In June my 50th high school reunion in West Virginia was interrupted by a derecho (de-RAY-sho), a straight-line windstorm linked to severe thunderstorm activity. I’d never seen one or even heard the word, but the night of our class picnic I was returning to my hotel when the sky ahead turned brown. Broken branches and leaves blew across the road, and what looked like a giant cloud of dirt swept toward my car. In seconds I was enveloped, blinded. Swirling bits of debris ticked against the paint and glass of the car as I slowed down but kept going. Farther on, heavy rains flooded the highway. Orange construction barrels blew over and rolled into traffic. The capital city of Charleston was dark.

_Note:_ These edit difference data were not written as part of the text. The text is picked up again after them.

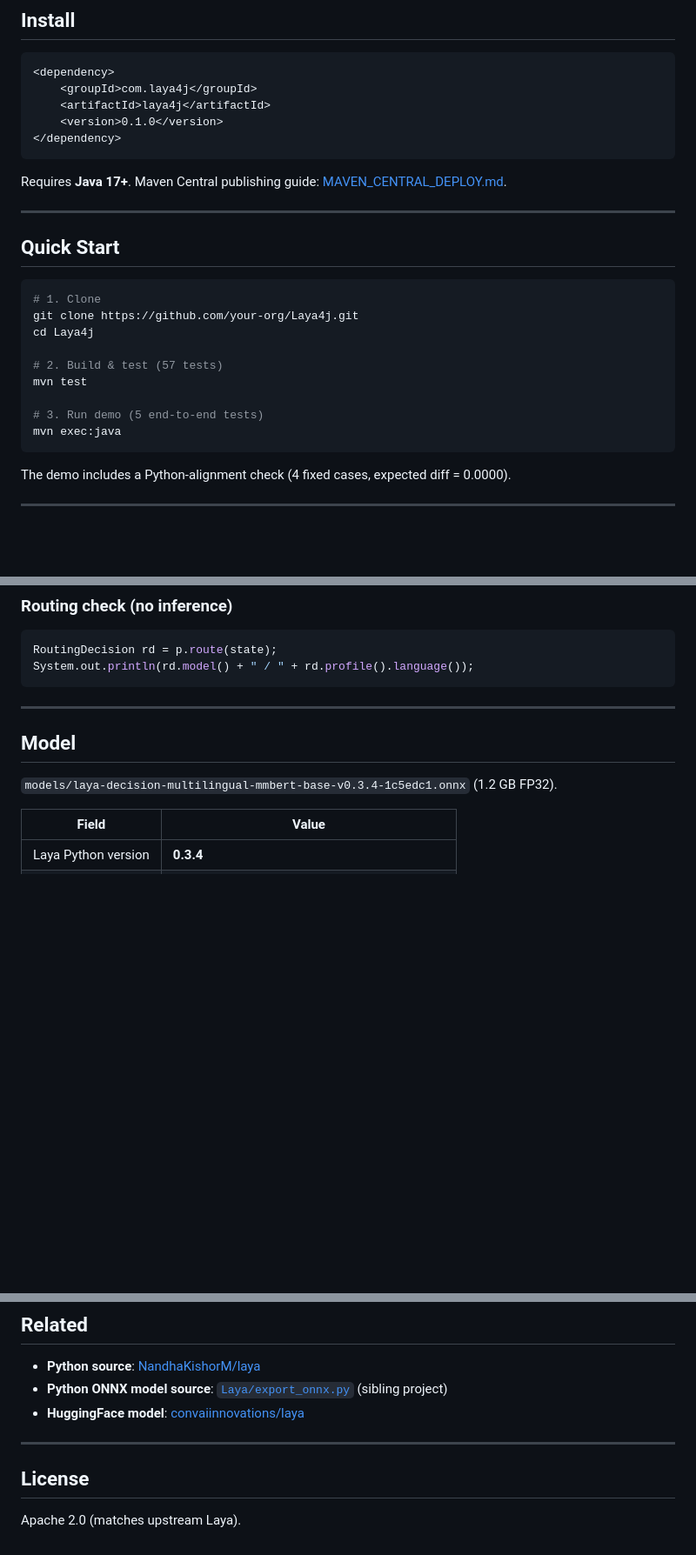
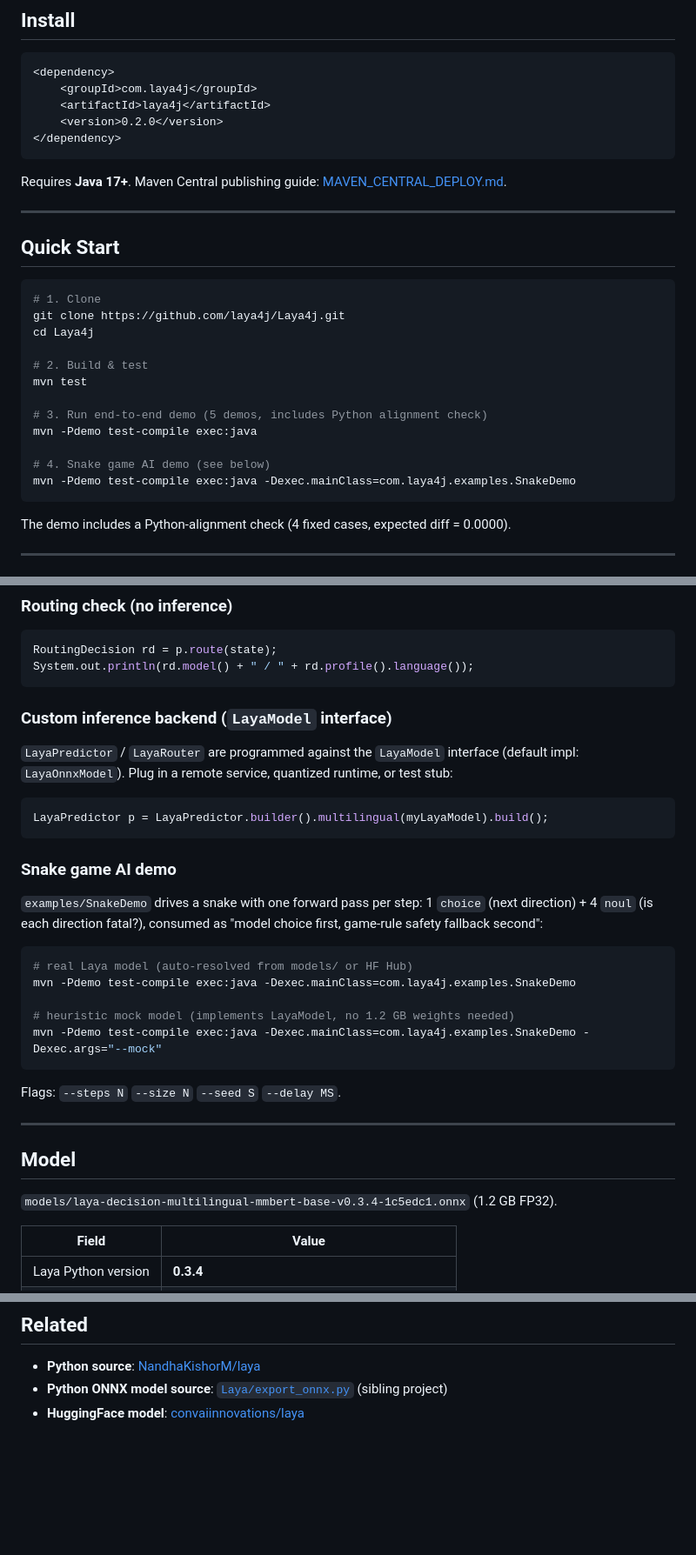
Before and after one commit to githubMJ/Laya4j, a Markdown page: README.md, 3 parts joined by grey strips. Shown at 87% size. Drawn GitHub-style; blank space fills up the shorter version.

````diff
--- a/README.md
+++ b/README.md
@@ -21,7 +21,7 @@ r.forEach((k, v) -> System.out.println(k + ": " + v));
 <dependency>
     <groupId>com.laya4j</groupId>
     <artifactId>laya4j</artifactId>
-    <version>0.1.0</version>
+    <version>0.2.0</version>
 </dependency>
 ```
 
@@ -33,14 +33,17 @@ Requires **Java 17+**. Maven Central publishing guide: [MAVEN_CENTRAL_DEPLOY.md]
 
 ```bash
 # 1. Clone
-git clone https://github.com/your-org/Laya4j.git
+git clone https://github.com/laya4j/Laya4j.git
 cd Laya4j
 
-# 2. Build & test (57 tests)
+# 2. Build & test
 mvn test
 
-# 3. Run demo (5 end-to-end tests)
-mvn exec:java
+# 3. Run end-to-end demo (5 demos, includes Python alignment check)
+mvn -Pdemo test-compile exec:java
+
+# 4. Snake game AI demo (see below)
+mvn -Pdemo test-compile exec:java -Dexec.mainClass=com.laya4j.examples.SnakeDemo
 ```
 
 The demo includes a Python-alignment check (4 fixed cases, expected diff = 0.0000).
@@ -104,6 +107,31 @@ RoutingDecision rd = p.route(state);
 System.out.println(rd.model() + " / " + rd.profile().language());
 ```
 
+### Custom inference backend (`LayaModel` interface)
+
+`LayaPredictor` / `LayaRouter` are programmed against the `LayaModel` interface
+(default impl: `LayaOnnxModel`). Plug in a remote service, quantized runtime, or test stub:
+
+```java
+LayaPredictor p = LayaPredictor.builder().multilingual(myLayaModel).build();
+```
+
+### Snake game AI demo
+
+`examples/SnakeDemo` drives a snake with one forward pass per step:
+1 `choice` (next direction) + 4 `noul` (is each direction fatal?), consumed as
+"model choice first, game-rule safety fallback second":
+
+```bash
+# real Laya model (auto-resolved from models/ or HF Hub)
+mvn -Pdemo test-compile exec:java -Dexec.mainClass=com.laya4j.examples.SnakeDemo
+
+# heuristic mock model (implements LayaModel, no 1.2 GB weights needed)
+mvn -Pdemo test-compile exec:java -Dexec.mainClass=com.laya4j.examples.SnakeDemo -Dexec.args="--mock"
+```
+
+Flags: `--steps N` `--size N` `--seed S` `--delay MS`.
+
 ---
 
 ## Model
@@ -216,9 +233,3 @@ Laya4j/
 - **Python source**: [NandhaKishorM/laya](https://github.com/NandhaKishorM/laya)
 - **Python ONNX model source**: [`Laya/export_onnx.py`](../Laya/export_onnx.py) (sibling project)
 - **HuggingFace model**: [convaiinnovations/laya](https://huggingface.co/convaiinnovations/laya)
-
----
-
-## License
-
-Apache 2.0 (matches upstream Laya).
````
Also changed, not shown: other parts of README.md (+24 -35 lines).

Fortunately, my hotel had a generator, but the next day power was out all over the region and gasoline stations were shut down well into Ohio. The rest of the reunion was cancelled, and there was nothing to do but go home.
Two days earlier I had sent the manuscript for Mr. Joe: Tales from a Haunted Life, to the publisher, giving my brother Joe and me a temporary break from months of discussion and writing. I had finally cleaned my house.
In early July Greg and Annie came to visit. I love the summers because my sweet granddaughter, now nine years old, comes to stay a few days with her Cincinnati grandma. This has been our special time since Annie was two. My son’s visit was an added treat this year, though he divided his time between my house and his company’s offices in Columbus.
The sun threatened to roast us every day. With temperatures in the nineties, it was even too hot to swim. We stayed inside, and Annie watched the Disney Channel. On the 4th of July my air conditioner quit. There was no discussion, no debating the pros and cons of a replacement. The new one was installed in a hurry, and a few hours later we were back to having cool air.
On July 24 my brother had back surgery. This was Joe’s second operation to address cervical myelopathy, a disease affecting the nerves along the spine. He stayed with me for the first two weeks of his recuperation, as his movements were limited initially by a walker and for a month by a neck brace. Though he wasn’t permitted to drive for another two weeks, Joe returned home in the middle of August.
Summer always ends with my birthday, which usually occurs during Labor Day weekend. Now in Ohio our yards are covered with gorgeous fallen leaves. Mr. Joe is in production. Annie’s been back in school for months. Soon it will be time for Joe to put his little red sports car away for the winter in favor of the safer tank our mom used to drive.
Time flies, you know? I haven’t been nomadic, not since the reunion. I’m just grateful that all of my former classmates made it home safely after the storm. I’m glad my brother is on the road again after his surgery. As for Annie, she’s rocking the fourth grade.